== What you will do ==
Copy the data that follows, character for character, minus the pictures.

━━━ Data listing

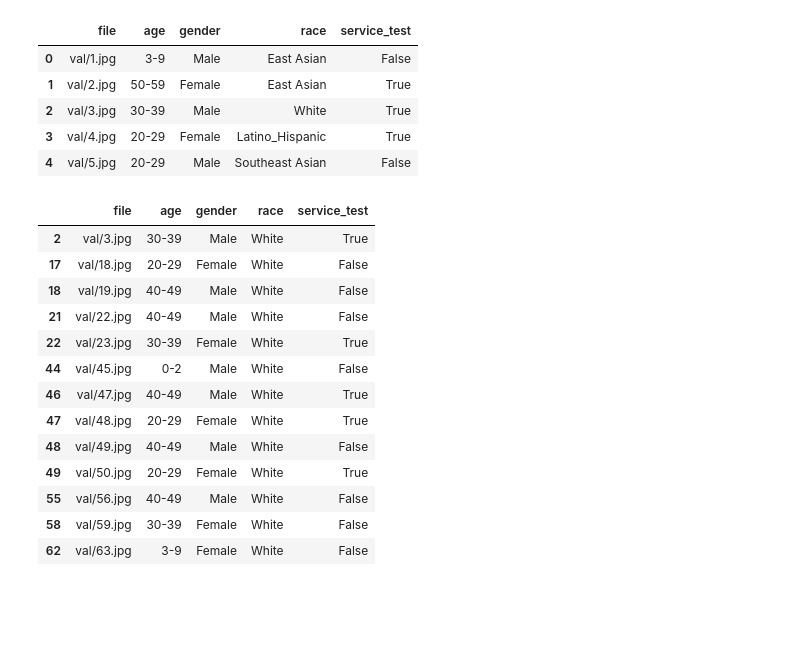
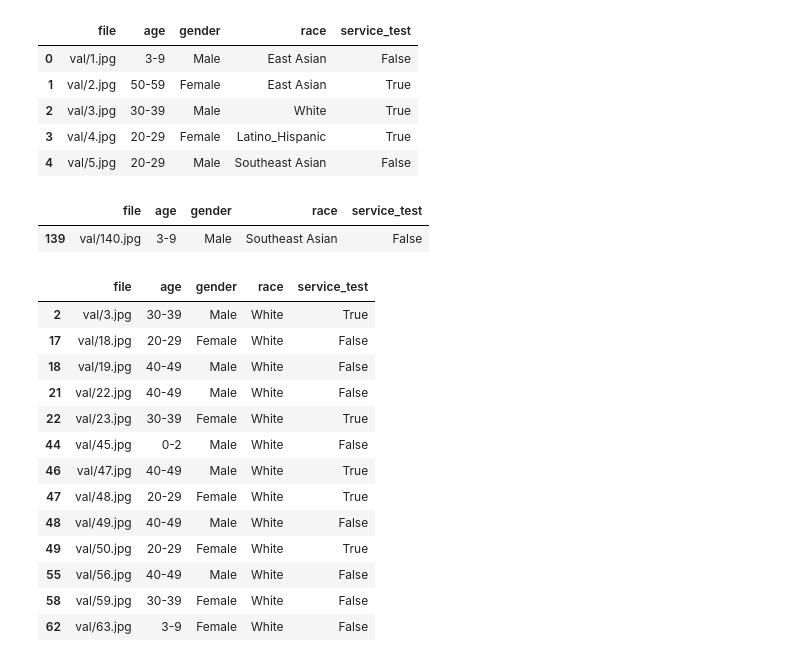
Before and after one commit to sudikshas/Racial_Classification_XAI_Model, a Jupyter notebook: notebook/grad_cam_exr-Copy1.ipynb, the cells around one changed output. Cells and saved outputs as stored; diff of their text form; code cells hidden in the pictures; blank space fills up the shorter version.

```diff
--- a/notebook/grad_cam_exr-Copy1.ipynb
+++ b/notebook/grad_cam_exr-Copy1.ipynb
@@ -321,6 +407,11 @@ val_df.head()
 | 2 | val/3.jpg | 30-39 | Male | White | True |
 | 3 | val/4.jpg | 20-29 | Female | Latino_Hispanic | True |
 | 4 | val/5.jpg | 20-29 | Male | Southeast Asian | False |
+# %%
+val_df[val_df['file'] == "val/" + str(img_num) + ".jpg"]
+# %% [output]
+|  | file | age | gender | race | service_test |
+| 139 | val/140.jpg | 3-9 | Male | Southeast Asian | False |
 # %%
 val_df[val_df["race"] == "White"][:15]
 # %% [output]
```
Also changed, not shown: parts of 12 cells of this notebook, 12 other files.
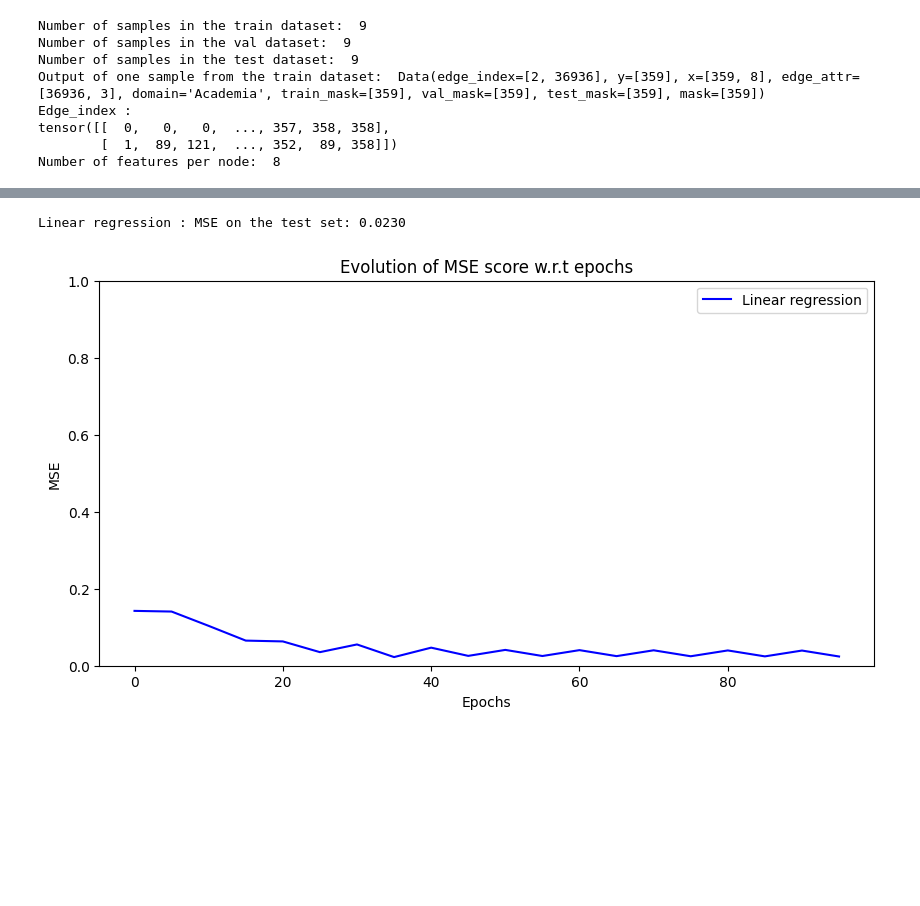
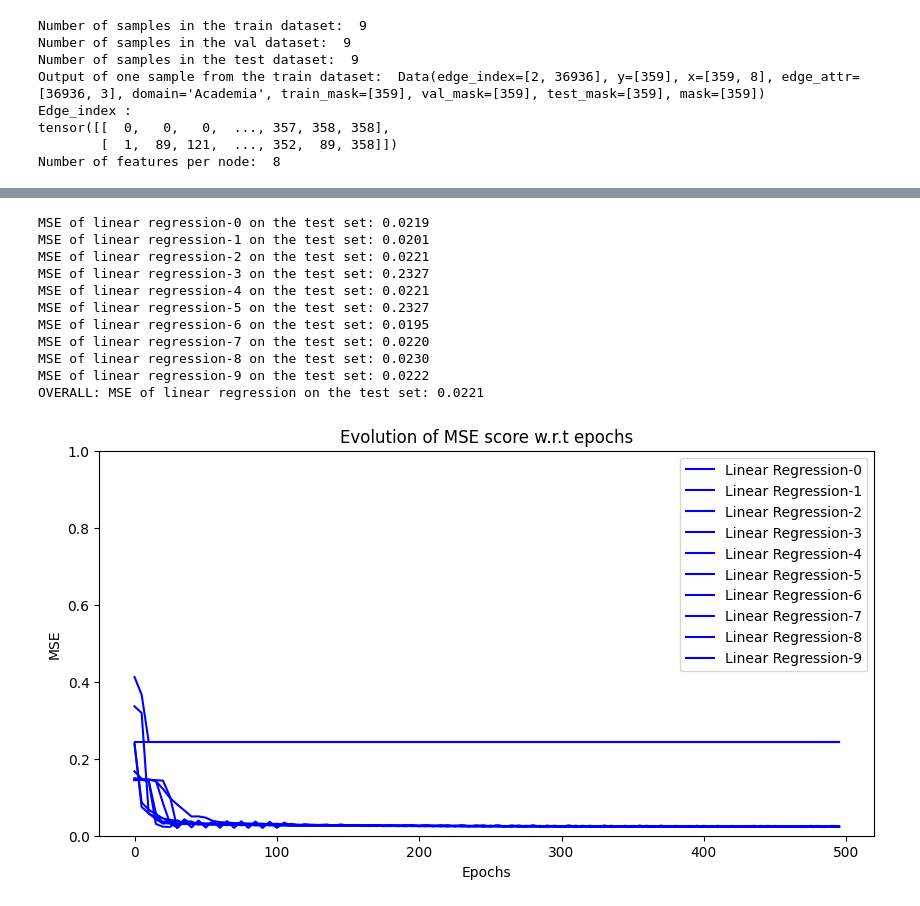
Before and after one commit to timpostuvan/prestige-prediction, a Jupyter notebook: src/2_linear_regression.ipynb, the cells around one changed output, grey strips where cells are left out. Saved outputs shown, nothing was run; the diff lists cells and outputs as text; code cells hidden in the pictures; blank space fills up the shorter version.

Commit message:
Rerun experiments with linear regression

```diff
--- a/src/2_linear_regression.ipynb
+++ b/src/2_linear_regression.ipynb
@@ -1,17 +1,16 @@
 # %%
 import numpy as np
-import matplotlib.pyplot as plt
-
 import torch
 import torch.nn as nn
-from sklearn.metrics import mean_squared_error
 from torch_geometric.loader import DataLoader
 
 from exploration.dataset import PyGAcademicGraph
 
-from utils import train, evaluate
+from utils import train, evaluate, plot_MSE_scores
 
 from exploitation.models import LinearRegression
+
+NUM_EXPERIMENTS = 10
 # %%
 batch_size = 1
 
@@ -82,19 +85,22 @@ Epoch 00100 | Loss: 0.0301
-# %%
-
-MSE_test = evaluate(linear_regression, loss_fcn, device, test_dataloader)
-print("Linear regression : MSE on the test set: {:.4f}".format(MSE_test))
-
-def plot_MSE_score(epoch_list, MSE_scores) :
-    plt.figure(figsize = [10,5])
-    plt.plot(epoch_list, MSE_scores, 'b', label="Linear regression")
-    plt.title("Evolution of MSE score w.r.t epochs")
-    plt.ylim([0.0, 1.0])
-    plt.ylabel("MSE")
-    plt.xlabel("Epochs")
-    plt.legend()
-    plt.show()
-
-plot_MSE_score(epoch_list, linear_regression_MSEs)
-# %% [output]
-Linear regression : MSE on the test set: 0.0230
-[figure, removed]
+# %%
+all_MSE_tests = []
+for i in range(NUM_EXPERIMENTS):
+    MSE_test = evaluate(all_best_models[i], loss_fcn, device, test_dataloader)
+    print(f"MSE of linear regression-{i} on the test set: {MSE_test:.4f}")
+    all_MSE_tests.append(MSE_test)
+print("OVERALL: MSE of linear regression on the test set: {:.4f}".format(np.median(np.array(all_MSE_tests))))
+
+plot_MSE_scores(all_epoch_lists, all_MSEs, model_name="Linear Regression")
+# %% [output]
+MSE of linear regression-0 on the test set: 0.0219
+MSE of linear regression-1 on the test set: 0.0201
+MSE of linear regression-2 on the test set: 0.0221
+MSE of linear regression-3 on the test set: 0.2327
+MSE of linear regression-4 on the test set: 0.0221
+MSE of linear regression-5 on the test set: 0.2327
+MSE of linear regression-6 on the test set: 0.0195
+MSE of linear regression-7 on the test set: 0.0220
+MSE of linear regression-8 on the test set: 0.0230
+MSE of linear regression-9 on the test set: 0.0222
+OVERALL: MSE of linear regression on the test set: 0.0221
+[figure, added]
```
Also changed, not shown: parts of 1 cell of this notebook.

━━━━━━

== Reply to the exercise ==
Before and after one commit to sudikshas/Racial_Classification_XAI_Model, a Jupyter notebook: notebook/grad_cam_exr-Copy1.ipynb, the cells around one changed output. Cells and saved outputs as stored; diff of their text form; code cells hidden in the pictures; blank space fills up the shorter version.

```diff
--- a/notebook/grad_cam_exr-Copy1.ipynb
+++ b/notebook/grad_cam_exr-Copy1.ipynb
@@ -321,6 +407,11 @@ val_df.head()
 | 2 | val/3.jpg | 30-39 | Male | White | True |
 | 3 | val/4.jpg | 20-29 | Female | Latino_Hispanic | True |
 | 4 | val/5.jpg | 20-29 | Male | Southeast Asian | False |
+# %%
+val_df[val_df['file'] == "val/" + str(img_num) + ".jpg"]
+# %% [output]
+|  | file | age | gender | race | service_test |
+| 139 | val/140.jpg | 3-9 | Male | Southeast Asian | False |
 # %%
 val_df[val_df["race"] == "White"][:15]
 # %% [output]
```
Also changed, not shown: parts of 12 cells of this notebook, 12 other files.
Before and after one commit to timpostuvan/prestige-prediction, a Jupyter notebook: src/2_linear_regression.ipynb, the cells around one changed output, grey strips where cells are left out. Saved outputs shown, nothing was run; the diff lists cells and outputs as text; code cells hidden in the pictures; blank space fills up the shorter version.

Commit message:
Rerun experiments with linear regression

```diff
--- a/src/2_linear_regression.ipynb
+++ b/src/2_linear_regression.ipynb
@@ -1,17 +1,16 @@
 # %%
 import numpy as np
-import matplotlib.pyplot as plt
-
 import torch
 import torch.nn as nn
-from sklearn.metrics import mean_squared_error
 from torch_geometric.loader import DataLoader
 
 from exploration.dataset import PyGAcademicGraph
 
-from utils import train, evaluate
+from utils import train, evaluate, plot_MSE_scores
 
 from exploitation.models import LinearRegression
+
+NUM_EXPERIMENTS = 10
 # %%
 batch_size = 1
 
@@ -82,19 +85,22 @@ Epoch 00100 | Loss: 0.0301
-# %%
-
-MSE_test = evaluate(linear_regression, loss_fcn, device, test_dataloader)
-print("Linear regression : MSE on the test set: {:.4f}".format(MSE_test))
-
-def plot_MSE_score(epoch_list, MSE_scores) :
-    plt.figure(figsize = [10,5])
-    plt.plot(epoch_list, MSE_scores, 'b', label="Linear regression")
-    plt.title("Evolution of MSE score w.r.t epochs")
-    plt.ylim([0.0, 1.0])
-    plt.ylabel("MSE")
-    plt.xlabel("Epochs")
-    plt.legend()
-    plt.show()
-
-plot_MSE_score(epoch_list, linear_regression_MSEs)
-# %% [output]
-Linear regression : MSE on the test set: 0.0230
-[figure, removed]
+# %%
+all_MSE_tests = []
+for i in range(NUM_EXPERIMENTS):
+    MSE_test = evaluate(all_best_models[i], loss_fcn, device, test_dataloader)
+    print(f"MSE of linear regression-{i} on the test set: {MSE_test:.4f}")
+    all_MSE_tests.append(MSE_test)
+print("OVERALL: MSE of linear regression on the test set: {:.4f}".format(np.median(np.array(all_MSE_tests))))
+
+plot_MSE_scores(all_epoch_lists, all_MSEs, model_name="Linear Regression")
+# %% [output]
+MSE of linear regression-0 on the test set: 0.0219
+MSE of linear regression-1 on the test set: 0.0201
+MSE of linear regression-2 on the test set: 0.0221
+MSE of linear regression-3 on the test set: 0.2327
+MSE of linear regression-4 on the test set: 0.0221
+MSE of linear regression-5 on the test set: 0.2327
+MSE of linear regression-6 on the test set: 0.0195
+MSE of linear regression-7 on the test set: 0.0220
+MSE of linear regression-8 on the test set: 0.0230
+MSE of linear regression-9 on the test set: 0.0222
+OVERALL: MSE of linear regression on the test set: 0.0221
+[figure, added]
```
Also changed, not shown: parts of 1 cell of this notebook.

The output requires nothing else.